Recycling Education Presentations

HRRA provides onsite waste reduction and recycling education programs for schools, civic groups, senior centers, church groups, employee groups, condo associations,  almost any group imaginable.  Programs range from 30 to 60 minutes and can be adapted to any age group and any level of pre-existing knowledge.  HRRA can also provide consultation for any school or business that would like to improve its recycling program.

To schedule a HRRA program at your site, email: with information about your group, the desired date, time and location, and a contact name and phone number

Annual Recycling Billboard Contest

Did you Know?

Recycling Guide Books

You may request hard copies by emailing

Resources for Schools
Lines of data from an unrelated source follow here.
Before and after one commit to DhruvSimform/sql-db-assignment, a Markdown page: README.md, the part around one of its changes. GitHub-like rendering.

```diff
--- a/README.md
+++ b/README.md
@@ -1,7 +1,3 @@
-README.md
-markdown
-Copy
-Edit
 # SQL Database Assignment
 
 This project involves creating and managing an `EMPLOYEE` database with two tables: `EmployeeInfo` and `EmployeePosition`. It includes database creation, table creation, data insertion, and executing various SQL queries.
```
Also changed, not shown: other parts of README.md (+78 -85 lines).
All schools in Connecticut are required by state law to recycle ten mandated items.  If your school isn’t recycling, use these resources to develop, improve and publicize your program and to comply with the law.

Kids Corner
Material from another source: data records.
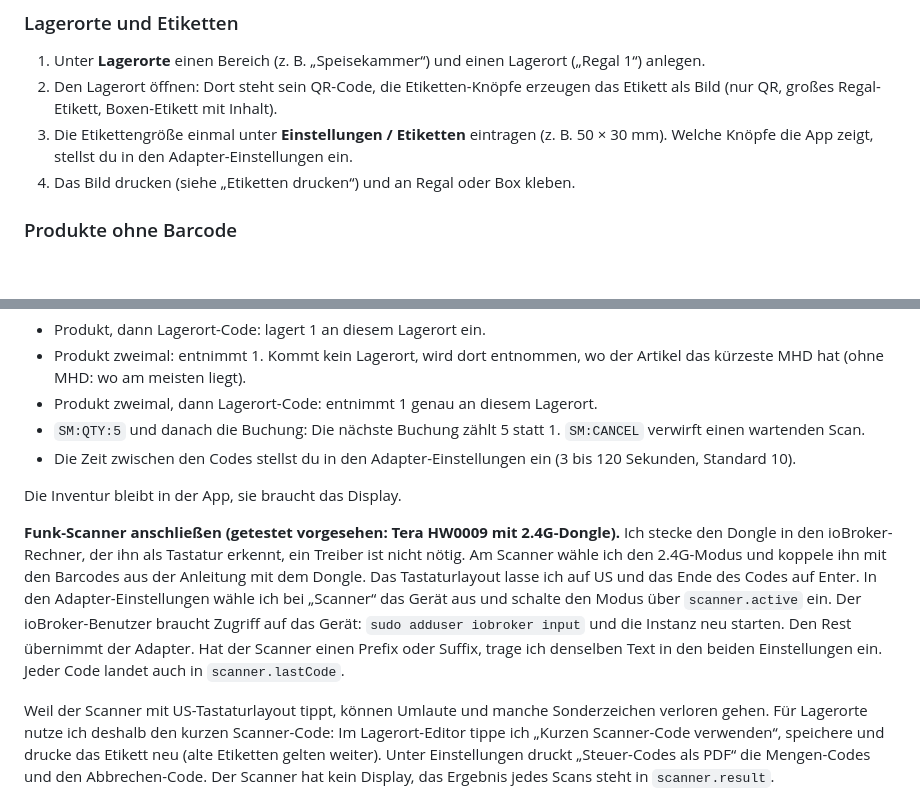
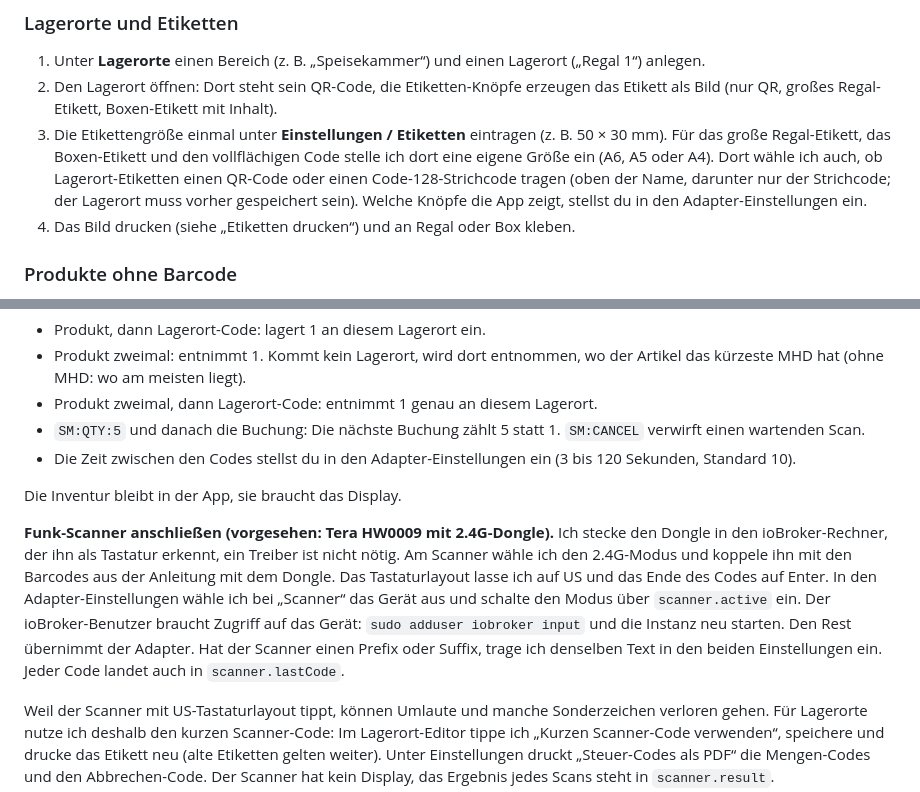
Before and after one commit to backfisch88/ioBroker.shelfmate, a Markdown page: README.de.md, 2 parts joined by grey strips. Drawn GitHub-style; blank space fills up the shorter version.

Commit message:
README: label sizes and barcode option

```diff
--- a/README.de.md
+++ b/README.de.md
@@ -36,7 +36,7 @@ Kurze Abläufe zu den wichtigsten Funktionen, alles in der App.
 ### Lagerorte und Etiketten
 1. Unter **Lagerorte** einen Bereich (z. B. „Speisekammer“) und einen Lagerort („Regal 1“) anlegen.
 2. Den Lagerort öffnen: Dort steht sein QR-Code, die Etiketten-Knöpfe erzeugen das Etikett als Bild (nur QR, großes Regal-Etikett, Boxen-Etikett mit Inhalt).
-3. Die Etikettengröße einmal unter **Einstellungen / Etiketten** eintragen (z. B. 50 × 30 mm). Welche Knöpfe die App zeigt, stellst du in den Adapter-Einstellungen ein.
+3. Die Etikettengröße einmal unter **Einstellungen / Etiketten** eintragen (z. B. 50 × 30 mm). Für das große Regal-Etikett, das Boxen-Etikett und den vollflächigen Code stelle ich dort eine eigene Größe ein (A6, A5 oder A4). Dort wähle ich auch, ob Lagerort-Etiketten einen QR-Code oder einen Code-128-Strichcode tragen (oben der Name, darunter nur der Strichcode; der Lagerort muss vorher gespeichert sein). Welche Knöpfe die App zeigt, stellst du in den Adapter-Einstellungen ein.
 4. Das Bild drucken (siehe „Etiketten drucken“) und an Regal oder Box kleben.
 
 ### Produkte ohne Barcode
@@ -71,7 +71,7 @@ Ein- und Auslagern mit gescannten Codes, ohne die App zu öffnen. Eingeschaltet
 
 Die Inventur bleibt in der App, sie braucht das Display.
 
-**Funk-Scanner anschließen (getestet vorgesehen: Tera HW0009 mit 2.4G-Dongle).** Ich stecke den Dongle in den ioBroker-Rechner, der ihn als Tastatur erkennt, ein Treiber ist nicht nötig. Am Scanner wähle ich den 2.4G-Modus und koppele ihn mit den Barcodes aus der Anleitung mit dem Dongle. Das Tastaturlayout lasse ich auf US und das Ende des Codes auf Enter. In den Adapter-Einstellungen wähle ich bei „Scanner“ das Gerät aus und schalte den Modus über `scanner.active` ein. Der ioBroker-Benutzer braucht Zugriff auf das Gerät: `sudo adduser iobroker input` und die Instanz neu starten. Den Rest übernimmt der Adapter. Hat der Scanner einen Prefix oder Suffix, trage ich denselben Text in den beiden Einstellungen ein. Jeder Code landet auch in `scanner.lastCode`.
+**Funk-Scanner anschließen (vorgesehen: Tera HW0009 mit 2.4G-Dongle).** Ich stecke den Dongle in den ioBroker-Rechner, der ihn als Tastatur erkennt, ein Treiber ist nicht nötig. Am Scanner wähle ich den 2.4G-Modus und koppele ihn mit den Barcodes aus der Anleitung mit dem Dongle. Das Tastaturlayout lasse ich auf US und das Ende des Codes auf Enter. In den Adapter-Einstellungen wähle ich bei „Scanner“ das Gerät aus und schalte den Modus über `scanner.active` ein. Der ioBroker-Benutzer braucht Zugriff auf das Gerät: `sudo adduser iobroker input` und die Instanz neu starten. Den Rest übernimmt der Adapter. Hat der Scanner einen Prefix oder Suffix, trage ich denselben Text in den beiden Einstellungen ein. Jeder Code landet auch in `scanner.lastCode`.
 
 Weil der Scanner mit US-Tastaturlayout tippt, können Umlaute und manche Sonderzeichen verloren gehen. Für Lagerorte nutze ich deshalb den kurzen Scanner-Code: Im Lagerort-Editor tippe ich „Kurzen Scanner-Code verwenden“, speichere und drucke das Etikett neu (alte Etiketten gelten weiter). Unter Einstellungen druckt „Steuer-Codes als PDF“ die Mengen-Codes und den Abbrechen-Code. Der Scanner hat kein Display, das Ergebnis jedes Scans steht in `scanner.result`.
 
```
Also changed, not shown: README.md (+2 -2 lines).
We’ve found a bunch of games that will help you learn about the environment and have some fun at the same time.



Videos on Composting:

Make the Most of Compost by SciShow Kids

Composting for Kids


Books on Composting:

  • Compost Stew: An A to Z Recipe for the Earth by Mary McKenna Siddals
  • Garbage Helps Our Garden Grow: A Compost Story by Linda Glaser
  • Composting: Nature’s Recyclers by Robin Koontz


Books about the Planet:

  • S Is for Save the Planet: A How-to-Be Green Alphabet by Brad Herzog
  • A Gardener’s Alphabet by Mary Azarian
  • Nearly 75% of all aluminum ever produced is still in use today
    Infinitely recyclable and highly durable, nearly 75 percent of all aluminum ever produced is still in use today. Aluminum is 100% recyclable and retains its properties indefinitely. Aluminum is one of the only materials in the consumer disposal stream that more than pays for the cost of its own collection.*
  • The most valuable material in the recycling bin
    Aluminum is the most recyclable of all materials. Discarded aluminum is more valuable than any other item in the recycling bin.*
  • Aluminum cans lost to landfills 
    Americans throw away nearly $1 billion worth of aluminum cans every year.*
  • A billion dollars in recycling profit is open
    The aluminum industry pays out more than 800 million dollars a year for recycled cans. The U.S. industry can recycling rate is approximately 67 percent, thus nearly a billion dollars of recycling profit can be gained.*
  • Recycling one can saves energy
    Recycling one aluminum beverage can saves enough energy to run a 14 watt CFL bulb (60 watt incandescent equivalent) for 20 hours, a computer for 3 hours, or a TV for 2 hours (

*Learn more about recycling aluminum by clicking here to visit the Aluminum Association